Copy out each line containing "entry" from the entries below.

Change detection data
'''

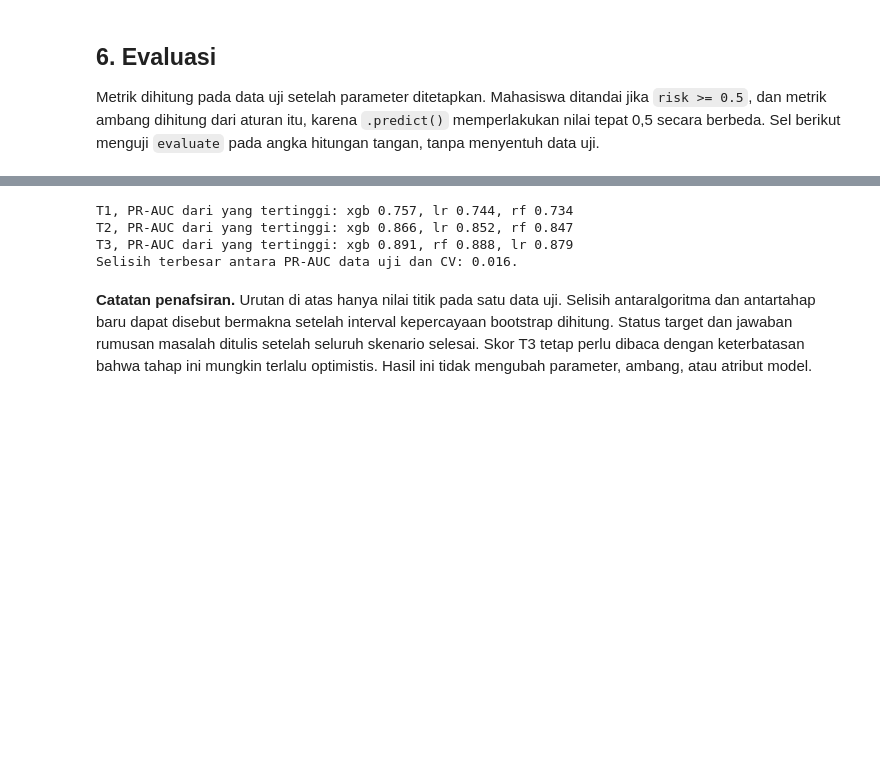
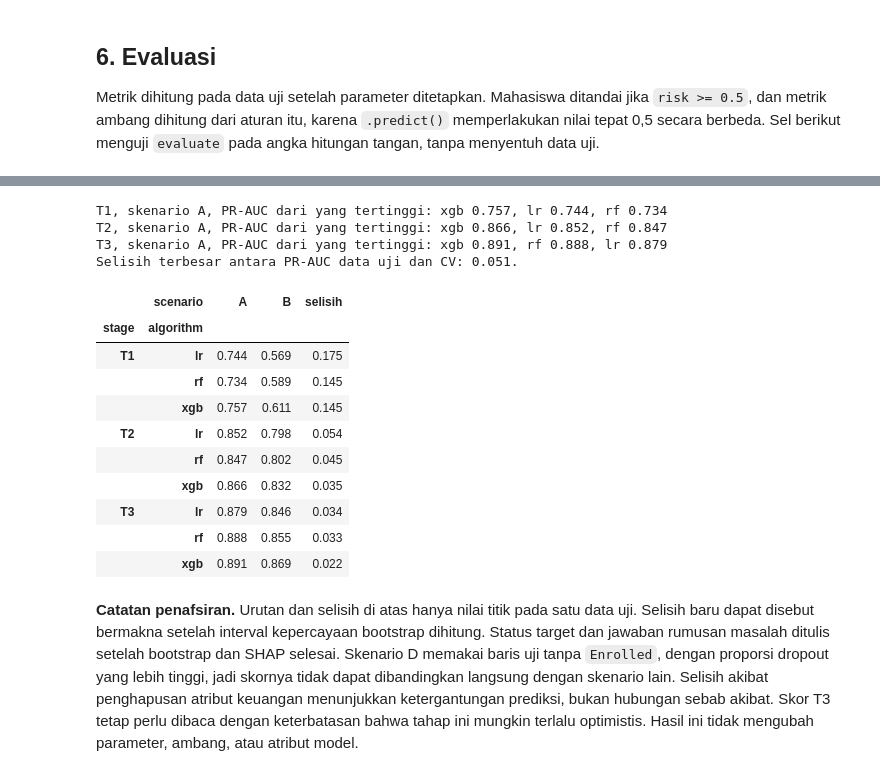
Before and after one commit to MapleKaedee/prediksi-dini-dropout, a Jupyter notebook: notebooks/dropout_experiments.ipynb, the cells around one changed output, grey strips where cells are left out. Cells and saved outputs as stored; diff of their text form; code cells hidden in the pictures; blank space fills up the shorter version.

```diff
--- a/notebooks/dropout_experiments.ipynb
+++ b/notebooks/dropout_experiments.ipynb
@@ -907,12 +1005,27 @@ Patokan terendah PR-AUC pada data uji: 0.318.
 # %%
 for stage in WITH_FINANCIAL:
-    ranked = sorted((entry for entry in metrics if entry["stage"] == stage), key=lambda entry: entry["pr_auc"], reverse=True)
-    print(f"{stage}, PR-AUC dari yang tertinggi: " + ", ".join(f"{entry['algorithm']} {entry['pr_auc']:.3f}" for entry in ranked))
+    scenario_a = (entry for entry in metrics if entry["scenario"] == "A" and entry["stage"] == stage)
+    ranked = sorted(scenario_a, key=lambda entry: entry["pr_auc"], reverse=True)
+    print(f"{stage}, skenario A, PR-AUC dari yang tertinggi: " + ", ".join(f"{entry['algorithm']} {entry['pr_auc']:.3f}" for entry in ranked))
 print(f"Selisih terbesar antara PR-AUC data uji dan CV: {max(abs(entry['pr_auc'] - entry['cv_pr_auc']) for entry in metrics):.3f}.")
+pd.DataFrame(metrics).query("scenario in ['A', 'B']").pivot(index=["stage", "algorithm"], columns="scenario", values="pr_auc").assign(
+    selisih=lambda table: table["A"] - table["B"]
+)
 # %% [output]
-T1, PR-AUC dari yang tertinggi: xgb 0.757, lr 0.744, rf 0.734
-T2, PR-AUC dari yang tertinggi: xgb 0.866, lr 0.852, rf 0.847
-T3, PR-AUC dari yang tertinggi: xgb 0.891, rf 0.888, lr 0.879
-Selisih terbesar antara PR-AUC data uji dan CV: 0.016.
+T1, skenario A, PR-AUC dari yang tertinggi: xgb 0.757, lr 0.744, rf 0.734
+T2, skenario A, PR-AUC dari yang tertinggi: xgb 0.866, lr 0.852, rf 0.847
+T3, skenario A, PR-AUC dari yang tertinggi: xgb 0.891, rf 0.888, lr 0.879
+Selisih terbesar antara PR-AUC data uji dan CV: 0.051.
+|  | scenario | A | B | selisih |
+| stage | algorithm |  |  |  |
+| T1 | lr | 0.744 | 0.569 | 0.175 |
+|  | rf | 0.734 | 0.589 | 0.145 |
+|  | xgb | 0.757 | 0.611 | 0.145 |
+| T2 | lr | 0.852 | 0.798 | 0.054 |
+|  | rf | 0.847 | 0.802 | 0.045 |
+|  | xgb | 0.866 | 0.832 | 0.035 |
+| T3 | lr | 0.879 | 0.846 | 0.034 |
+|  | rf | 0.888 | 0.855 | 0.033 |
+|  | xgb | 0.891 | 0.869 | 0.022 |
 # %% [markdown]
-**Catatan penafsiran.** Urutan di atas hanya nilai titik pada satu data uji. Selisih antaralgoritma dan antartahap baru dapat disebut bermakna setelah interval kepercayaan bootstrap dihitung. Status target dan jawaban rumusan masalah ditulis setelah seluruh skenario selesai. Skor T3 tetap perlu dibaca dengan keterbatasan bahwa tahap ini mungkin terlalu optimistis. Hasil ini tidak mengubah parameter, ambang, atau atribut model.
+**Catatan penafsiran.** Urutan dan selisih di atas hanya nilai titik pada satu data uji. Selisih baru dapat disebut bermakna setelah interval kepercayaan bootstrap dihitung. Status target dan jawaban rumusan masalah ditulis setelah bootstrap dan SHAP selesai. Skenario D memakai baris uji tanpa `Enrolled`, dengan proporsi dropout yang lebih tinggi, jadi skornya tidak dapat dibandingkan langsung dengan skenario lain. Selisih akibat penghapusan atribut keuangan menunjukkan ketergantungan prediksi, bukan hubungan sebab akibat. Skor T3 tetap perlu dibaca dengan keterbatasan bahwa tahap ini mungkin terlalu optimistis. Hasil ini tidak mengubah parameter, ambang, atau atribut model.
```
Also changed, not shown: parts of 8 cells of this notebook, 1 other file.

'''
'''

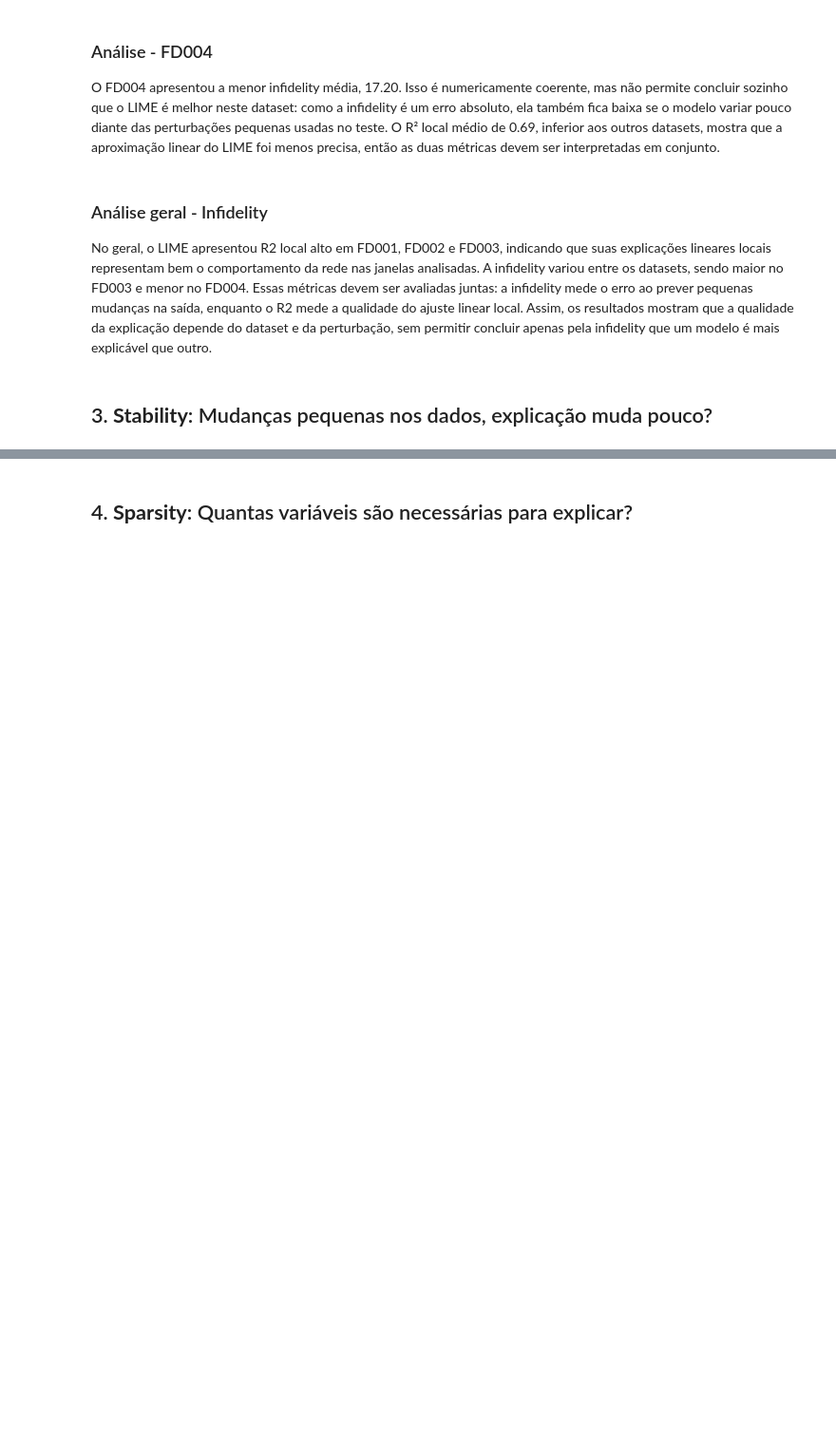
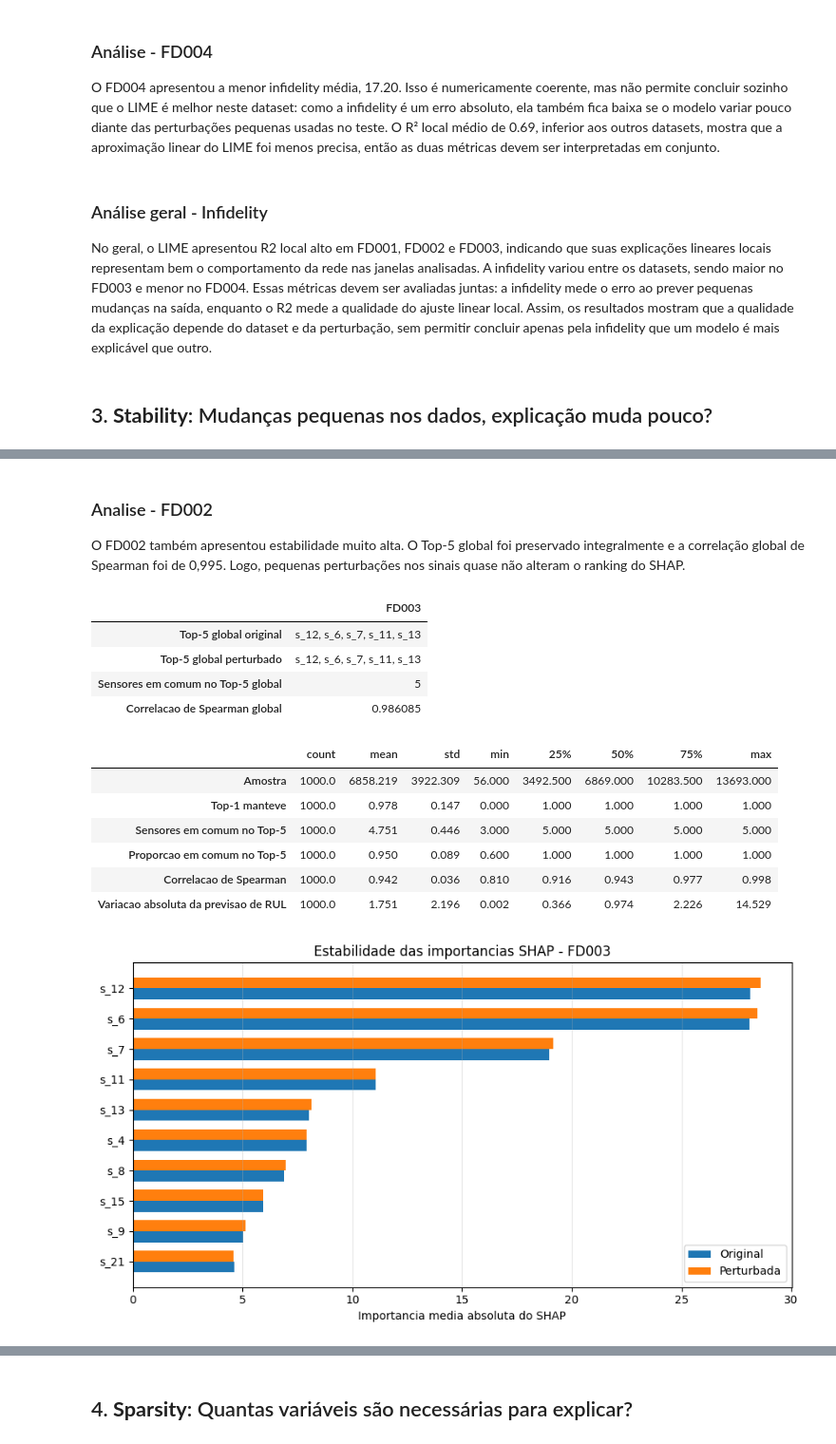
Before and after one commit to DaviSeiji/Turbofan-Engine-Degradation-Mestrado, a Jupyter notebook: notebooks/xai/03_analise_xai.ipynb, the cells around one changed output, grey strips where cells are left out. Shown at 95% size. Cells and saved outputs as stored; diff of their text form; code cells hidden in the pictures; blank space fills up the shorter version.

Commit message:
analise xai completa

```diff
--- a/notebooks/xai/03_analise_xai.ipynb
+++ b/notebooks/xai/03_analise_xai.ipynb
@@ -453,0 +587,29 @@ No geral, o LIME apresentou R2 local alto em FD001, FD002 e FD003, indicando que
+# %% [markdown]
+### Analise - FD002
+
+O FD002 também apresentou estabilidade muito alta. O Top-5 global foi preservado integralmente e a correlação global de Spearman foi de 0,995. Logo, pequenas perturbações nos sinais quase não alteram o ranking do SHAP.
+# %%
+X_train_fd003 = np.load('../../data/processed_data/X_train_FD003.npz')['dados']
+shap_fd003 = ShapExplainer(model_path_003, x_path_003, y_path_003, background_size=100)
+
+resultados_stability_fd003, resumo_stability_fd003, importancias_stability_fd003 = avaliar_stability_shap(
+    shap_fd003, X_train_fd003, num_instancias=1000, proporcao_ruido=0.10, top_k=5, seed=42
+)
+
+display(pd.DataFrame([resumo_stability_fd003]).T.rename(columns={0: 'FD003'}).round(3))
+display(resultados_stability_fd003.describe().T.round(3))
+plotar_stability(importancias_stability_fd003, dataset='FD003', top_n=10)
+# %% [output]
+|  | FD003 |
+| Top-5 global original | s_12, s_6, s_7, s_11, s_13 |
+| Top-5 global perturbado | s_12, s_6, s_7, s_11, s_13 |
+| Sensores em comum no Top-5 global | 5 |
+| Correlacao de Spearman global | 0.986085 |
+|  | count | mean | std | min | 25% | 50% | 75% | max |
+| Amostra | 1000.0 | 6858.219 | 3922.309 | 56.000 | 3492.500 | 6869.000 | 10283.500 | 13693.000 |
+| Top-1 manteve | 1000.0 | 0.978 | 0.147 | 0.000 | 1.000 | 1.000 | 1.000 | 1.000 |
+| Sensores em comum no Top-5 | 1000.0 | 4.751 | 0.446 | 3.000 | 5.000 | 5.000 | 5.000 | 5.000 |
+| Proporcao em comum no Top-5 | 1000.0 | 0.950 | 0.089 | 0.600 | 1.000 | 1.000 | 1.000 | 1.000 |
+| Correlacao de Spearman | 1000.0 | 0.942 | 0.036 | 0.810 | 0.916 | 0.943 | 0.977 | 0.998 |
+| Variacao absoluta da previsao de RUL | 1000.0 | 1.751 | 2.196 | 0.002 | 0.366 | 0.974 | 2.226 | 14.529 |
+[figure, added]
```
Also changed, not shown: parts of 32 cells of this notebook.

'''

Response to the exercise
-    ranked = sorted((entry for entry in metrics if entry["stage"] == stage), key=lambda entry: entry["pr_auc"], reverse=True)
-    print(f"{stage}, PR-AUC dari yang tertinggi: " + ", ".join(f"{entry['algorithm']} {entry['pr_auc']:.3f}" for entry in ranked))
+    scenario_a = (entry for entry in metrics if entry["scenario"] == "A" and entry["stage"] == stage)
+    ranked = sorted(scenario_a, key=lambda entry: entry["pr_auc"], reverse=True)
+    print(f"{stage}, skenario A, PR-AUC dari yang tertinggi: " + ", ".join(f"{entry['algorithm']} {entry['pr_auc']:.3f}" for entry in ranked))
 print(f"Selisih terbesar antara PR-AUC data uji dan CV: {max(abs(entry['pr_auc'] - entry['cv_pr_auc']) for entry in metrics):.3f}.")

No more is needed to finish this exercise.